Balancing the level of filtration to an acceptable level of flow for showering etc is an ongoing challenge. With the Essential system, you are removing a lot of stuff out of the water that can be harmful to you or your RV, while still maintaining a reasonable flow in most cases. Increasing the pressure coming in, reducing the filtration, reducing the resistance (larger filters) or using your fresh water tank are the ways to balance the flow with the filtration.

Storage, cleaning and Maintenance

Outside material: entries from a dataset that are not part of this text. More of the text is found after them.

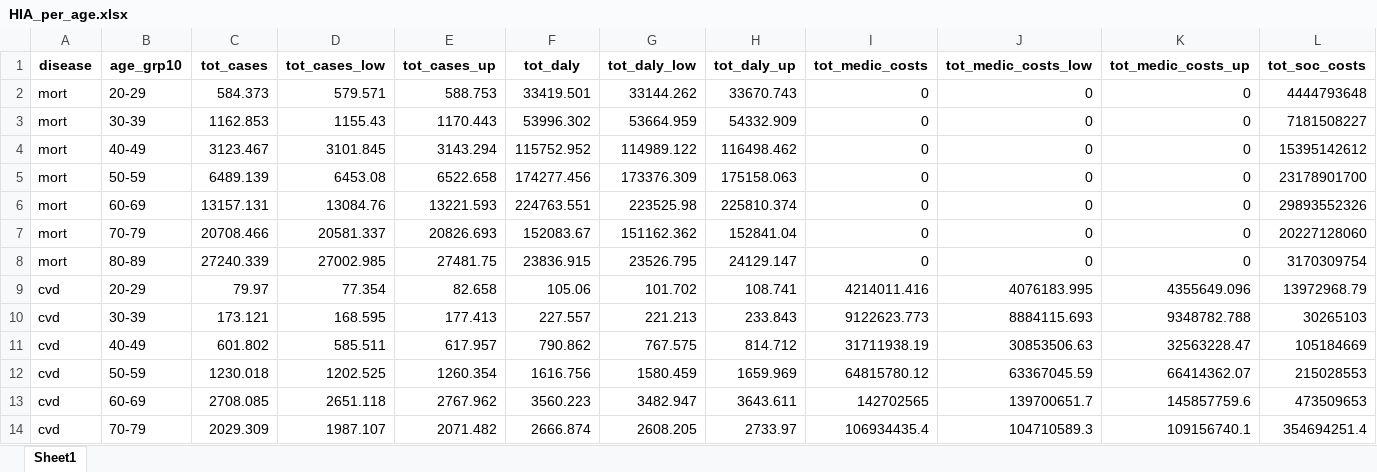
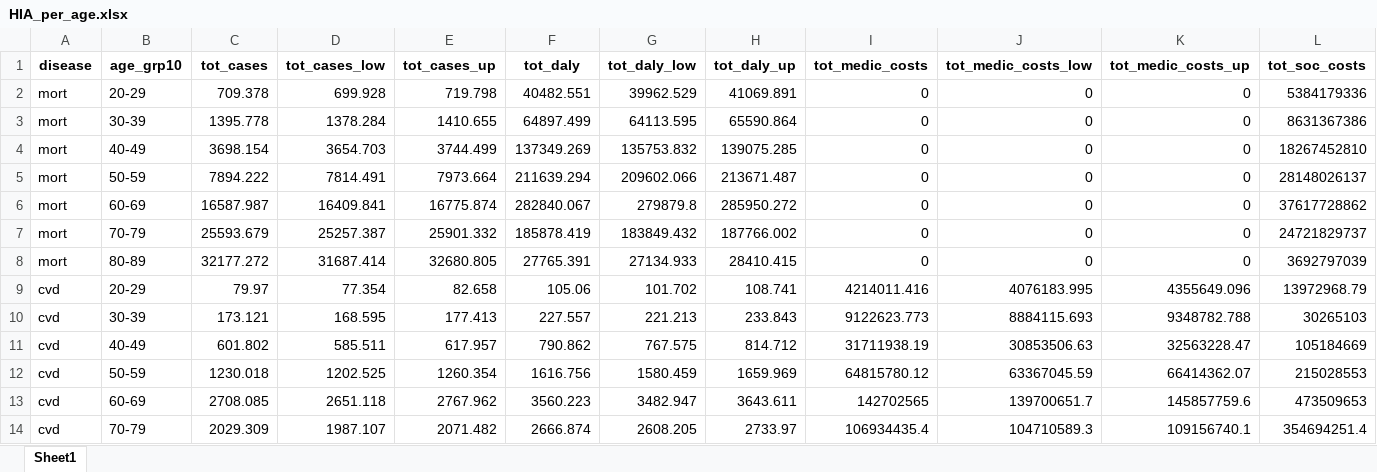
Before and after one commit to inesoriany/HIA_walking_steps, an Excel workbook: output/Tables/2019/HIA_per_age.xlsx, sheet Sheet1, drawn as a sheet; only a part is shown; values as stored, in another font and other column widths than the file's, no borders; removed rows and columns are numbered as before the commit, all else as after; rows hold the shown columns only; the diff covers the shown part only; the diff names each change by its address in the sheet, - before the commit and + after, or states it on an @@ line.

```diff
--- a/output/Tables/2019/HIA_per_age.xlsx (sheet Sheet1)
+++ b/output/Tables/2019/HIA_per_age.xlsx (sheet Sheet1)
-row 2: mort | 20-29 | 584.373 | 579.571 | 588.753 | 33419.501 | 33144.262 | 33670.743 | 0 | 0 | 0 | 4444793648
-row 3: mort | 30-39 | 1162.853 | 1155.43 | 1170.443 | 53996.302 | 53664.959 | 54332.909 | 0 | 0 | 0 | 7181508227
-row 4: mort | 40-49 | 3123.467 | 3101.845 | 3143.294 | 115752.952 | 114989.122 | 116498.462 | 0 | 0 | 0 | 15395142612
-row 5: mort | 50-59 | 6489.139 | 6453.08 | 6522.658 | 174277.456 | 173376.309 | 175158.063 | 0 | 0 | 0 | 23178901700
-row 6: mort | 60-69 | 13157.131 | 13084.76 | 13221.593 | 224763.551 | 223525.98 | 225810.374 | 0 | 0 | 0 | 29893552326
-row 7: mort | 70-79 | 20708.466 | 20581.337 | 20826.693 | 152083.67 | 151162.362 | 152841.04 | 0 | 0 | 0 | 20227128060
-row 8: mort | 80-89 | 27240.339 | 27002.985 | 27481.75 | 23836.915 | 23526.795 | 24129.147 | 0 | 0 | 0 | 3170309754
+row 2: mort | 20-29 | 709.378 | 699.928 | 719.798 | 40482.551 | 39962.529 | 41069.891 | 0 | 0 | 0 | 5384179336
+row 3: mort | 30-39 | 1395.778 | 1378.284 | 1410.655 | 64897.499 | 64113.595 | 65590.864 | 0 | 0 | 0 | 8631367386
+row 4: mort | 40-49 | 3698.154 | 3654.703 | 3744.499 | 137349.269 | 135753.832 | 139075.285 | 0 | 0 | 0 | 18267452810
+row 5: mort | 50-59 | 7894.222 | 7814.491 | 7973.664 | 211639.294 | 209602.066 | 213671.487 | 0 | 0 | 0 | 28148026137
+row 6: mort | 60-69 | 16587.987 | 16409.841 | 16775.874 | 282840.067 | 279879.8 | 285950.272 | 0 | 0 | 0 | 37617728862
+row 7: mort | 70-79 | 25593.679 | 25257.387 | 25901.332 | 185878.419 | 183849.432 | 187766.002 | 0 | 0 | 0 | 24721829737
+row 8: mort | 80-89 | 32177.272 | 31687.414 | 32680.805 | 27765.391 | 27134.933 | 28410.415 | 0 | 0 | 0 | 3692797039
```
Also changed, not shown: 6 added rows, 6 removed rows and 3 edited cells elsewhere in this sheet, data/GBD_diseases_age_sex.xlsx, data_clean/Diseases/duration_distrib_table.xlsx, 36 other files.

There are two primary indicators that will alert you to replace a filter cartridge. The first indicator is a reduction in flow rate, which is caused by a filter getting plugged with sediment. The second indicator is a little less obvious and involves your taste-and-odor filter. If you notice that the taste and/or odor of your water is not as clean as it used to be, it is very likely that your carbon filter is losing its effectiveness and needs to be replaced. This, of course, assumes that you have a carbon filter. As a rule, you should change standard 10"x2.5" filters at least once a year and jumbo filters once every 2 years at a minimum

I am a part time RV'er. How do I store my filters when not in use?

Storage of Ceramic, SED and F-Series filters is very easy. They are not prone to stagnation, so they can be stored wet or dry, but should be in a dark, clean place when not in use. I empty the water out of the canisters and put the wet filters back in till next use CDB-KDF filters should be stored submerged in water. The best way to store RO membranes is to put in a baggie in the refrigerator. This can be done either by putting the whole assembly in the refrigerator or by removing the membranes from the housing and putting them in a baggie. Do not allow the filters to freeze, especially Carbon block and sediment filters.

Cleaning Nasty Water

A sulfur smell can be caused by iron or sulfur in the water, or by something in your plumbing that is causing the smell. If you can detect the smell in the source water as well as the water coming out of your tap, then your camper isn't causing the smell. If the source water is the cause, then we have the systems to clean it, as discussed in the next paragraph. If you suspect that your plumbing is fouled, you should sanitize it using chlorine bleach or Purogene. The Essential System Plus Iron has been very effective in removing dissolved iron and hydrogen sulfide, which cause sulfur smell from water. The carbon filter included in this system is 0.5 micron to remove cysts and sediment down to 0.5 microns. For better flow, solving bigger water problems and longer life, the Jumbo Essential Plus Iron may be a better choice. The metal removal filters included in these systems are effective at removing dissolved iron from the water, which is often the cause of the problem.

There are several ways to purify your water of bacteria, cysts and viruses. Mechanically, you can remove bacteria and cysts with a reverse osmosis system or with a ceramic filter. You can purify the water in your tank by using an EPA approved additive like Purogene. At 5 PPM, this additive is odorless, tastless and stays resident in your tank for months if necesssary. UV light will sanitize the water by passing the water through a tube with the light in the tube. I don't recommend this solution for RV'ers, as the light uses power and generates heat, and is also breakable.

Use this text to answer questions in as much detail as possible for your customers.

Other Common Questions

TDS stands for "Totally Dissolved Solids". A mechanical filter with a micron rating even as low as 0.2 microns will not reduce TDS as the minerals are dissolved in the water completely. To lower TDS, you need a Deionizer or a Reverse Osmosis system OR have a resin filter that removes specific minerals. A water softener does not reduce TDS appreciably either, because it replaces the calcium and magnesium ions with sodium ions, keeping the total dissolved solids roughly the same.

Our hoses are made from two layer PVC material that withstands 200 PSI of water pressure. It also will not kink, bend or bulge, and they are guaranteed not to fail unless cut or punctured. The fittings are heavy duty, lead free brass fittings from Dixon, and the Stainless Steel fittings are machined. You won't ever need another hose if you get one of these.

What are the dimensions and weights of the canisters?